[REQUIREMENT]
Copy all lines containing the string "README" from the records below.

[Opening AVAILABLE RECORDS section]

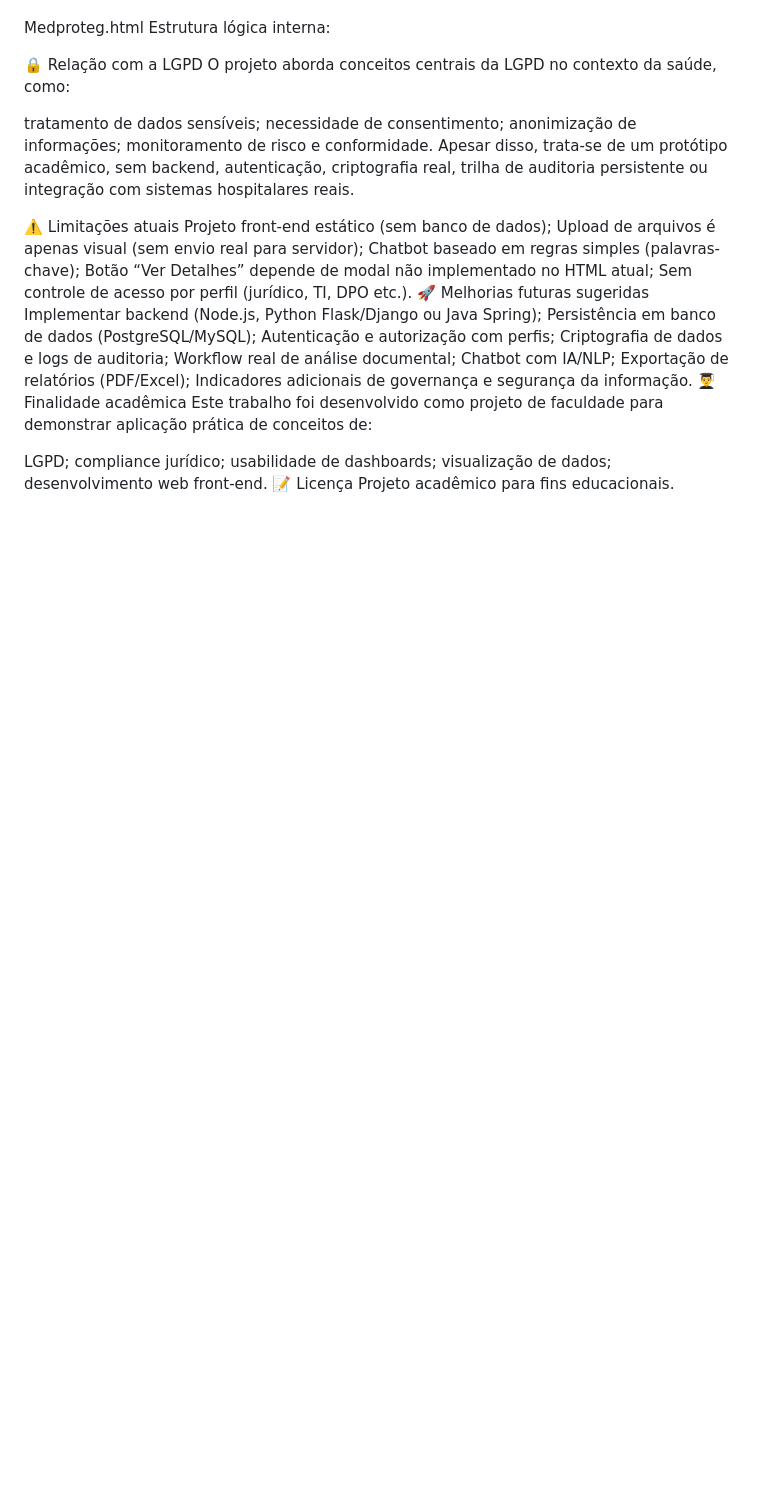
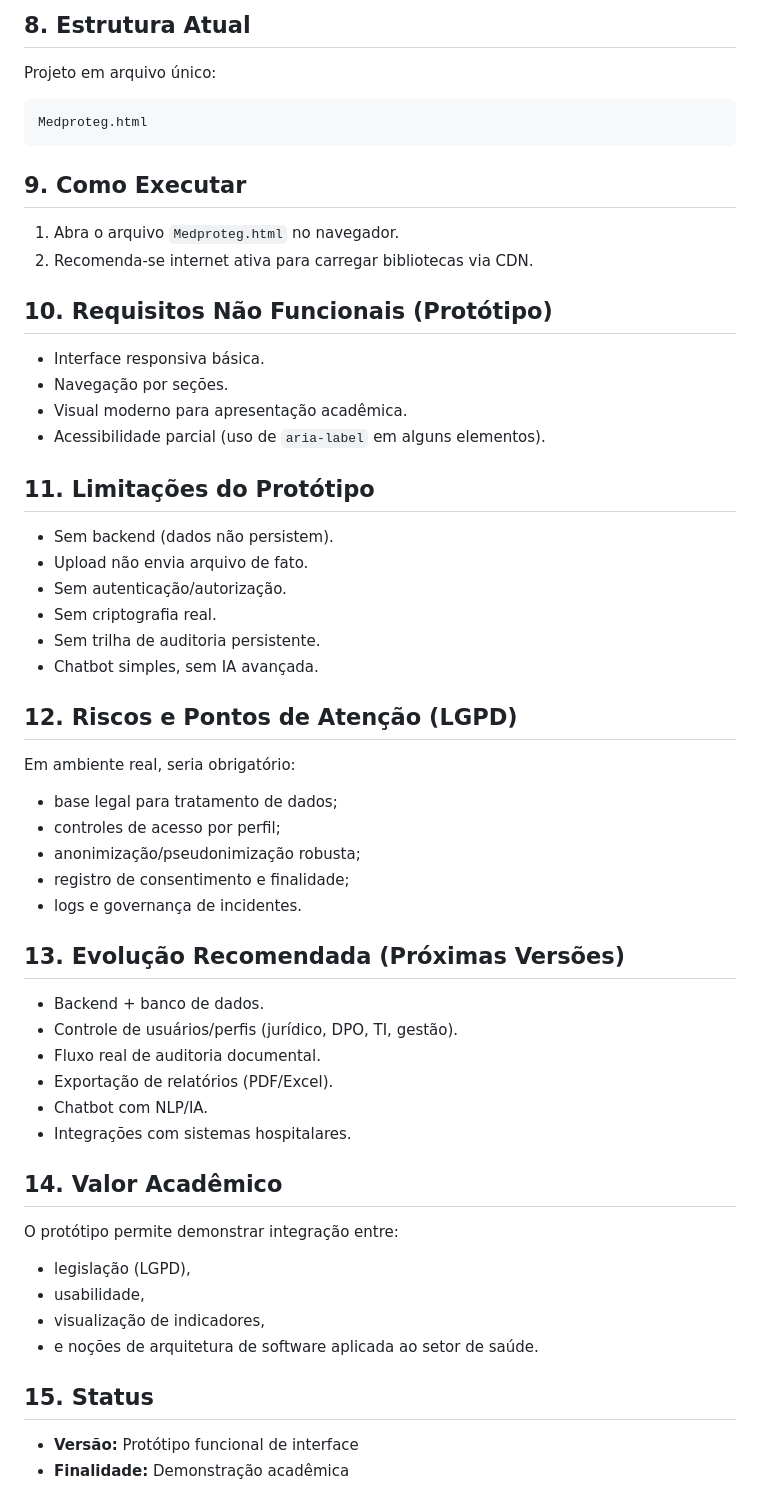
Before and after one commit to GuilhermeCardona/medproteg.github.io, a Markdown page: README.md, the part around one of its changes. Rendered like a GitHub page; blank space fills up the shorter version.

Commit message:
Revise README with updated project details
Updated project description, objectives, and functionalities in README.

````diff
--- a/README.md
+++ b/README.md
@@ -84,53 +64,51 @@ Como está em arquivo único:
+## 8. Estrutura Atual
+Projeto em arquivo único:
+
+```bash
 Medproteg.html
-Estrutura lógica interna:
+```
 
-<head>: dependências externas (CDNs), estilos e metadados;
-<body>:
-Sidebar;
-Conteúdo principal em seções;
-Botão flutuante;
-Janela de chatbot;
-<script>:
-Interações de interface;
-Inicialização dos gráficos (Chart.js);
-Lógica do chatbot.
-▶️ Como executar
-Baixe/abra o arquivo Medproteg.html.
-Dê duplo clique no arquivo ou abra no navegador de sua preferência.
-Para melhor experiência, use navegador atualizado (Chrome, Edge, Firefox).
-Observação: como o projeto usa CDNs, é recomendado estar conectado à internet para carregar Bootstrap, Font Awesome e Chart.js.
+## 9. Como Executar
+1. Abra o arquivo `Medproteg.html` no navegador.
+2. Recomenda-se internet ativa para carregar bibliotecas via CDN.
 
-🔒 Relação com a LGPD
-O projeto aborda conceitos centrais da LGPD no contexto da saúde, como:
+## 10. Requisitos Não Funcionais (Protótipo)
+- Interface responsiva básica.
+- Navegação por seções.
+- Visual moderno para apresentação acadêmica.
+- Acessibilidade parcial (uso de `aria-label` em alguns elementos).
 
-tratamento de dados sensíveis;
-necessidade de consentimento;
-anonimização de informações;
-monitoramento de risco e conformidade.
-Apesar disso, trata-se de um protótipo acadêmico, sem backend, autenticação, criptografia real, trilha de auditoria persistente ou integração com sistemas hospitalares reais.
+## 11. Limitações do Protótipo
+- Sem backend (dados não persistem).
+- Upload não envia arquivo de fato.
+- Sem autenticação/autorização.
+- Sem criptografia real.
+- Sem trilha de auditoria persistente.
+- Chatbot simples, sem IA avançada.
 
-⚠️ Limitações atuais
-Projeto front-end estático (sem banco de dados);
-Upload de arquivos é apenas visual (sem envio real para servidor);
-Chatbot baseado em regras simples (palavras-chave);
-Botão “Ver Detalhes” depende de modal não implementado no HTML atual;
-Sem controle de acesso por perfil (jurídico, TI, DPO etc.).
-🚀 Melhorias futuras sugeridas
-Implementar backend (Node.js, Python Flask/Django ou Java Spring);
-Persistência em banco de dados (PostgreSQL/MySQL);
-Autenticação e autorização com perfis;
-Criptografia de dados e logs de auditoria;
-Workflow real de análise documental;
-Chatbot com IA/NLP;
-Exportação de relatórios (PDF/Excel);
-Indicadores adicionais de governança e segurança da informação.
-👨‍🎓 Finalidade acadêmica
-Este trabalho foi desenvolvido como projeto de faculdade para demonstrar aplicação prática de conceitos de:
+## 12. Riscos e Pontos de Atenção (LGPD)
+Em ambiente real, seria obrigatório:
+- base legal para tratamento de dados;
+- controles de acesso por perfil;
+- anonimização/pseudonimização robusta;
+- registro de consentimento e finalidade;
+- logs e governança de incidentes.
 
-LGPD;
-compliance jurídico;
-usabilidade de dashboards;
-visualização de dados;
-desenvolvimento web front-end.
-📝 Licença
-Projeto acadêmico para fins educacionais.
+## 13. Evolução Recomendada (Próximas Versões)
+- Backend + banco de dados.
+- Controle de usuários/perfis (jurídico, DPO, TI, gestão).
+- Fluxo real de auditoria documental.
+- Exportação de relatórios (PDF/Excel).
+- Chatbot com NLP/IA.
+- Integrações com sistemas hospitalares.
+
+## 14. Valor Acadêmico
+O protótipo permite demonstrar integração entre:
+- legislação (LGPD),
+- usabilidade,
+- visualização de indicadores,
+- e noções de arquitetura de software aplicada ao setor de saúde.
+
+## 15. Status
+- **Versão:** Protótipo funcional de interface
+- **Finalidade:** Demonstração acadêmica
````
Also changed, not shown: other parts of README.md (+55 -75 lines).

[Closing AVAILABLE RECORDS section]

[FINISHED TASK]
Before and after one commit to GuilhermeCardona/medproteg.github.io, a Markdown page: README.md, the part around one of its changes. Rendered like a GitHub page; blank space fills up the shorter version.
Revise README with updated project details
Updated project description, objectives, and functionalities in README.
--- a/README.md
+++ b/README.md
Also changed, not shown: other parts of README.md (+55 -75 lines).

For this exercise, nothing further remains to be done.